But that’s boring!

You just spent the last three days re-figuring out how to coordinate the yearly all-hands conference. You had to get the correct invitations out across all localities, with the correct speakers in the correct slots, different people attending the right meetings for them, people matched to relevant table topics for the opening luncheon… It’s complex and complicated.
You know you have done this before, too long ago to remember all the detail.

If you are honest with yourself, you know you will have to figure it all out again next time, or even worse: someone else needs to figure it out from scratch. You know the right thing to do would be to document the steps. But, really? That’s just so boring. And besides, it’s time to get on with other things you’ve been ignoring for these three days.

What tasks do you avoid because you find them boring?

  • Tracking your hours or the spending towards budgets.
  • Submitting receipts and expenses.
  • Creating follow up reports for meetings.
  • Planning a meeting properly: creating an agenda, thinking through who needs to be there or not, getting the right people in the room.
  • Updating stakeholders.
  • Documenting tasks that are seldom done.

These things take time and for many of us, they are not fun, interesting or motivating.

How do we get ourselves to do the things we know are right but are just not fun?

First, you need to understand different motivators. Most of us are driven by our emotional motivators – the promise of dopamine for doing something interesting, novel, exciting or even challenging. A little “good stress” and adrenaline of needing to meet a deadline.

But to do those mundane tasks?  There isn’t a promise of much dopamine – other than perhaps a bit of relief as we check that off our list. There probably isn’t much fear or stress involved either: you could possibly get away with not doing it, so the repercussions are low.
Nope, it’s not about exciting motivators. It’s simply about discipline. It’s your rational prefrontal cortex (PFC) that is going to get you to do these things. It’s not about the pleasure of it all – it’s about the rightness of it and choosing to do so. Using the PFC takes a lot of energy and focus, which is one reason we avoid these things. But if we choose to, we CAN tap into this part of the brain and get these mundane things done. And if we do it often enough, they will become habits and much less effortful.

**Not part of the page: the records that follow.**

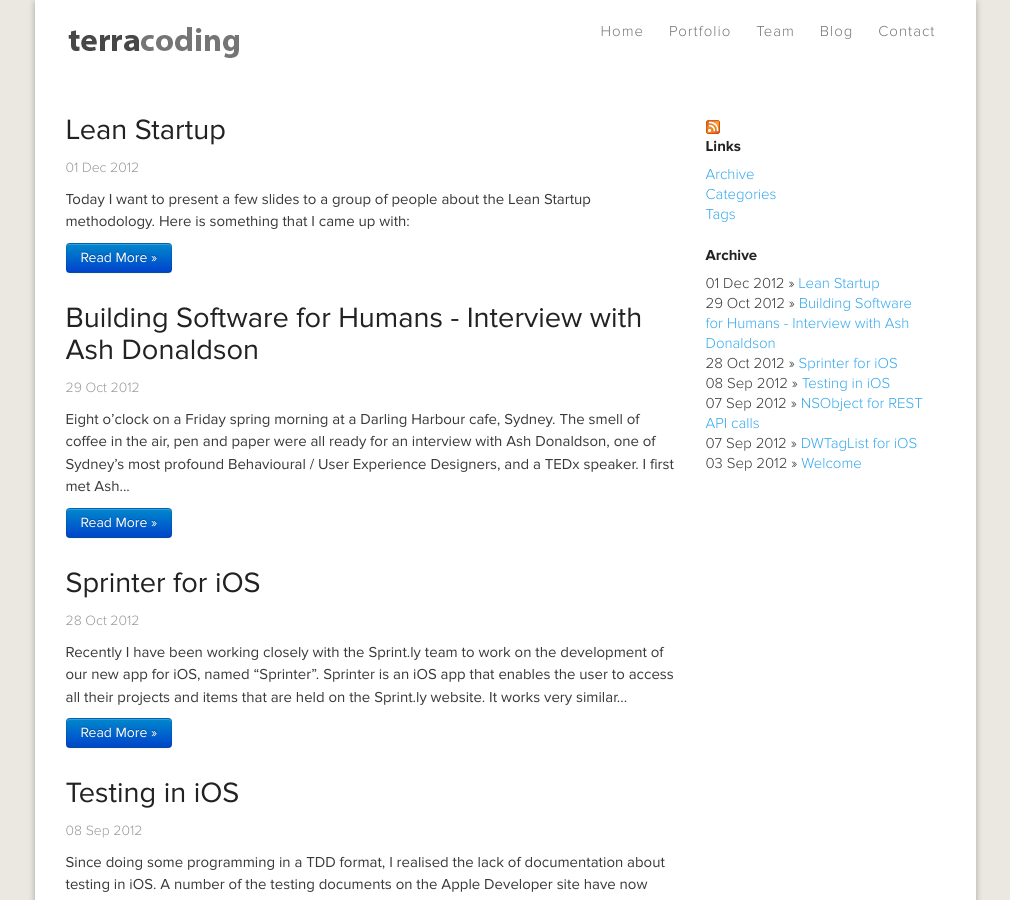
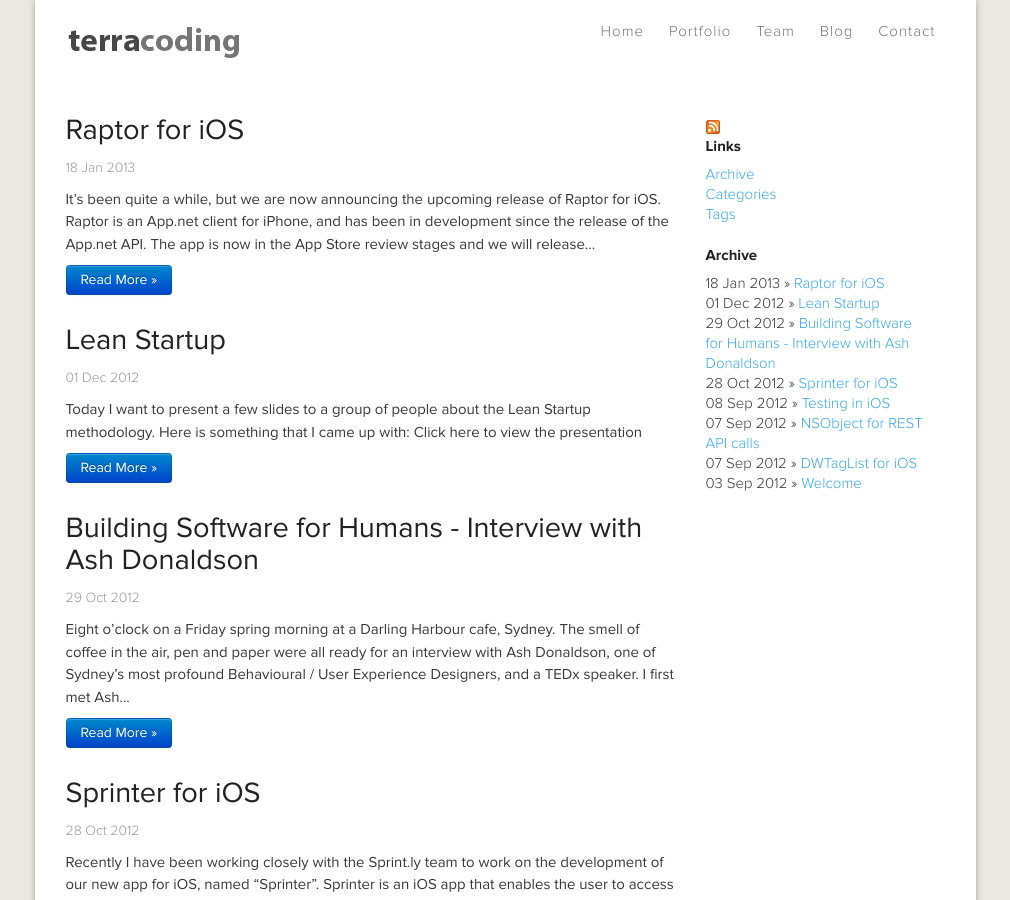
Before and after one commit to Terracoding/terracoding.github.com, a Jekyll site: the page built from index.md, in a window 1280 px wide and 900 px high. Shown: the whole window, without its empty margins (135-1145 px from the left). Built offline with Jekyll 4.4.1, drawn with Linux system fonts in a browser that asks for light colours.

Commit message:
Add raptor post

```diff
--- a/_posts/2012-12-01-lean-startup.md
+++ b/_posts/2012-12-01-lean-startup.md
@@ -10,4 +10,4 @@ tags: [lean, startup, business, mvp]
 
 Today I want to present a few slides to a group of people about the Lean Startup methodology. Here is something that I came up with:
 
-{% fdf192c01dc10130cba112313d16105c %}
+[Click here to view the presentation](https://speakerdeck.com/domness/lean-startups)
--- /dev/null
+++ b/_posts/2013-01-18-raptor-for-ios.md
@@ -0,0 +1,30 @@
+---
+layout: post
+title: "Raptor for iOS"
+category: Apps
+author: Dominic Wroblewski
+twitter: domness
+tags: [apps, ios.iphone, app.net]
+---
+{% include JB/setup %}
+
+It's been quite a while, but we are now announcing the upcoming release of Raptor for iOS.
+
+Raptor is an App.net client for iPhone, and has been in development since the release of the App.net API. The app is now in the App Store review stages and we will release another post when it comes live.
+
+The app has some great features including:
+
+- Global Stream
+- Mentions
+- My Posts
+- My Stream
+- Profiles
+- Pull to refresh
+- Create a post
+- Reply to posts
+- Share posts
+- View followers/following
+- Conversation View
+- Infinite Scroll
+
+[Raptor for iOS](http://terracoding.com/raptor)
```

  • Do these tasks when you are fresh; when your brain is topped up.
  • Do a bit at a time.
  • Tell yourself, “let’s just get this done”
  • Focus until it’s done; don’t slot it alongside two other things you are multi-tasking through.
  • If you are on a roll with it, try doing another little bit, then rejoice in the satisfaction of getting that bit further than you had initially planned.
  • Give yourself some kind of treat when finished – even something simple like a walk outside or a nice cup of tea.

For more understanding on the dynamics of the emotional driven brain and the PFC as well as how to keep your PFC topped up and available for mundane tasks – and other more exciting ones too – check out Rewired to Relate.

Rewired to Relate

Rewired to Relate

Rewired to Relate goes straight to the heart of the matter: it reveals how the emotional brain drives most of our behaviour according to its needs and whims. The programme will teach you how to manage these impulses and to choose the impact you want to have on others.

find out more